As they work in groups, they learn social skills, how to follow directions, and, possibly most important, how to be kind. Often children with traumatic histories have a hard time feeling empathy for others, Faulkner said, but, "A lot of times it's easier to be empathetic with animals."

Faulkner uses the horses' behavior to teach the kids about cause and effect.

For example, Scottie, a Belgian pony cross that is particularly rebellious, once escaped from the farm and made it to a nearby neighborhood. He was brought back by police escort and wound up in a smaller paddock confined by more fencing to prevent another escape. It's a great way for the kids to understand that actions have consequences.

"I hear them tell Scottie, 'Man, you can't be running away from home,'" Faulkner said.

Scottie, ever the trouble-maker, also has a habit of kicking other horses in the face. Faulkner uses this behavior as a teaching tool as well.

"We talk about, did Scottie try to make friends?" and what results can be expected when you're rude to others, she said.

Faulkner finds it's easier for children to let down their guard and talk about their problems on the farm versus a one-on-one session in the office. That's in part because plenty of real-life scenarios come up on the farm that trigger those traumas, she said. For example, elderly horses sometimes die, and the children will often segue from talking about that to discussing deaths in their own families.

Children who have been abused and lost trust have to learn to trust each other when they're riding or caring for the horses.
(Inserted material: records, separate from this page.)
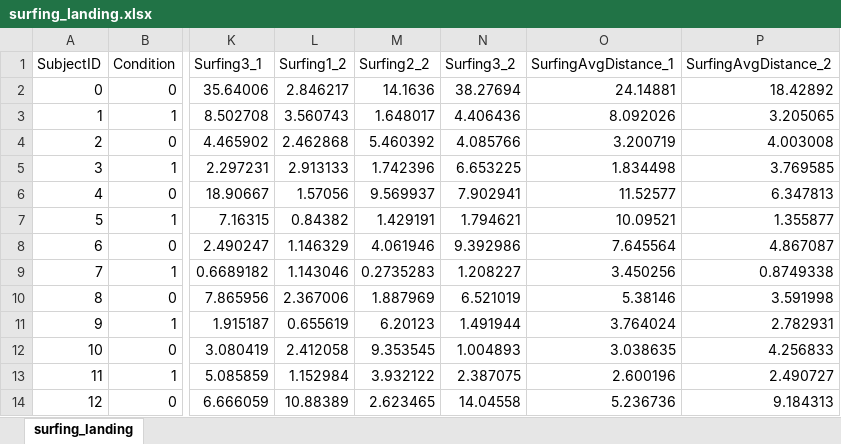
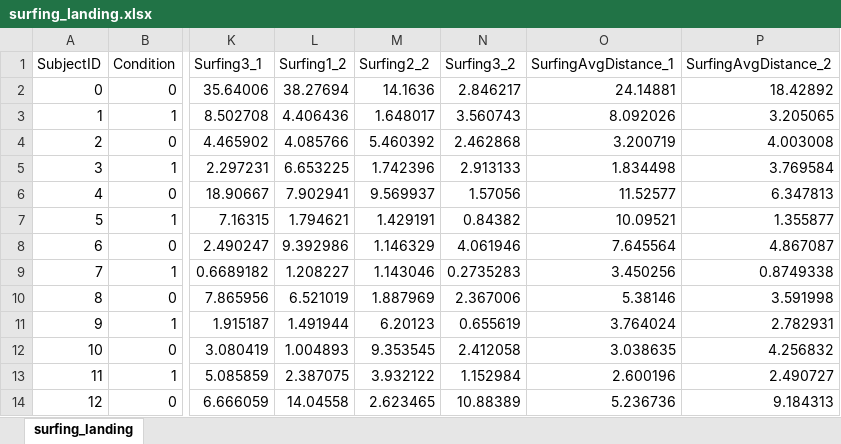
Before and after one commit to yzxsunshine/HIVELowFatigueStudyData, an Excel workbook: VE_data/performance_data/surfing_landing.xlsx, sheet surfing_landing, drawn as a sheet; only a part is shown, gaps mark what is left out; values as stored, in another font and other column widths than the file's, no borders; the diff covers the shown part only; the diff names each change by its address in the sheet, - before the commit and + after, or states it on an @@ line.

```diff
--- a/VE_data/performance_data/surfing_landing.xlsx (sheet surfing_landing)
+++ b/VE_data/performance_data/surfing_landing.xlsx (sheet surfing_landing)
-L2 (Surfing1_2): 2.846217
+L2 (Surfing1_2): 38.27694
-N2 (Surfing3_2): 38.27694
+N2 (Surfing3_2): 2.846217
-L3 (Surfing1_2): 3.560743
+L3 (Surfing1_2): 4.406436
-N3 (Surfing3_2): 4.406436
+N3 (Surfing3_2): 3.560743
-L4 (Surfing1_2): 2.462868
+L4 (Surfing1_2): 4.085766
-N4 (Surfing3_2): 4.085766
+N4 (Surfing3_2): 2.462868
-L5 (Surfing1_2): 2.913133
+L5 (Surfing1_2): 6.653225
-N5 (Surfing3_2): 6.653225
+N5 (Surfing3_2): 2.913133
-P5 (SurfingAvgDistance_2): 3.769585
+P5 (SurfingAvgDistance_2): 3.769584
-L6 (Surfing1_2): 1.57056
+L6 (Surfing1_2): 7.902941
-N6 (Surfing3_2): 7.902941
+N6 (Surfing3_2): 1.57056
-L7 (Surfing1_2): 0.84382
+L7 (Surfing1_2): 1.794621
-N7 (Surfing3_2): 1.794621
+N7 (Surfing3_2): 0.84382
-L8 (Surfing1_2): 1.146329
+L8 (Surfing1_2): 9.392986
-M8 (Surfing2_2): 4.061946
+M8 (Surfing2_2): 1.146329
-N8 (Surfing3_2): 9.392986
+N8 (Surfing3_2): 4.061946
-L9 (Surfing1_2): 1.143046
+L9 (Surfing1_2): 1.208227
-M9 (Surfing2_2): 0.2735283
+M9 (Surfing2_2): 1.143046
-N9 (Surfing3_2): 1.208227
+N9 (Surfing3_2): 0.2735283
-L10 (Surfing1_2): 2.367006
+L10 (Surfing1_2): 6.521019
-N10 (Surfing3_2): 6.521019
+N10 (Surfing3_2): 2.367006
-L11 (Surfing1_2): 0.655619
+L11 (Surfing1_2): 1.491944
-N11 (Surfing3_2): 1.491944
+N11 (Surfing3_2): 0.655619
-L12 (Surfing1_2): 2.412058
+L12 (Surfing1_2): 1.004893
-N12 (Surfing3_2): 1.004893
+N12 (Surfing3_2): 2.412058
-P12 (SurfingAvgDistance_2): 4.256833
+P12 (SurfingAvgDistance_2): 4.256832
-L13 (Surfing1_2): 1.152984
+L13 (Surfing1_2): 2.387075
-N13 (Surfing3_2): 2.387075
+N13 (Surfing3_2): 1.152984
-L14 (Surfing1_2): 10.88389
+L14 (Surfing1_2): 14.04558
-N14 (Surfing3_2): 14.04558
+N14 (Surfing3_2): 10.88389
```
Also changed, not shown: 35 edited cells elsewhere in this sheet, VE_data/performance_data/heatmap.xlsx, 28 other files.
They learn respect of others and of themselves, as they are encouraged to speak up when something is too uncomfortable. And those who don't exhibit self-control and follow directions will miss their turn, which turns out to be strong motivation to do the right thing.

Faulkner said characteristics exhibited by some of the children, such as lack of impulse control and empathy, can be a precursor to adult criminal behavior. That's why early intervention is so important.

"They need to learn early life lessons like being kind to people and being kind to each other, especially if they've had bad things happen to them. It's hard to see the hurt because they're acting out. I think people don't realize how frightening instability is in the life of children," she said.

Faulkner especially enjoys watching teenage boys who are finally able to drop the machismo and express caring toward the horses.

"I think in our society we don't give boys an opportunity to be nurturing," she said.

The work is hard, but the results are worth it. Take the case of the little boy who refused to talk when he arrived at Horse Time.

"We expected him to do what everybody else was doing," Faulkner said. That included answering questions posed by Faulkner and the staff and communicating with the other children. At first, he'd remain silent, but eventually, the need to communicate while working with the horses won out, and he became a chatterbox, Faulkner said.

The hope is all these newfound skills will transfer into situations outside of Horse Time, Faulkner said.

Special needs children also come to Horse Time, where activities can be modified based on their abilities. Clients with cerebral palsy, brain injuries, Down's Syndrome and a variety of other developmental, anxiety, behavioral, mood, psychotic and substance abuse disorders have all participated. The activities are designed to allow special needs children the opportunity to participate right alongside their healthy siblings.

Horse Time is accredited by the North American Riding for the Handicapped Association and is staffed by certified instructors and licensed psychotherapists. The program is funded through grants, private payment, insurance payments and pro bono work.

Faulkner also maintains an office where she does psychotherapy work and often testifies in court on behalf of the Department of Family and Children Services. She continues to coach a vaulting team that last fall did a demonstration at the World Equestrian Games.

Her work on behalf of children was motivated by her family, who taught Faulkner and her siblings, "that we were very lucky and we needed to help others."

"I'd like people to be more aware that we need early intervention services for children, and we need children to have a safe place to express their feelings," she said.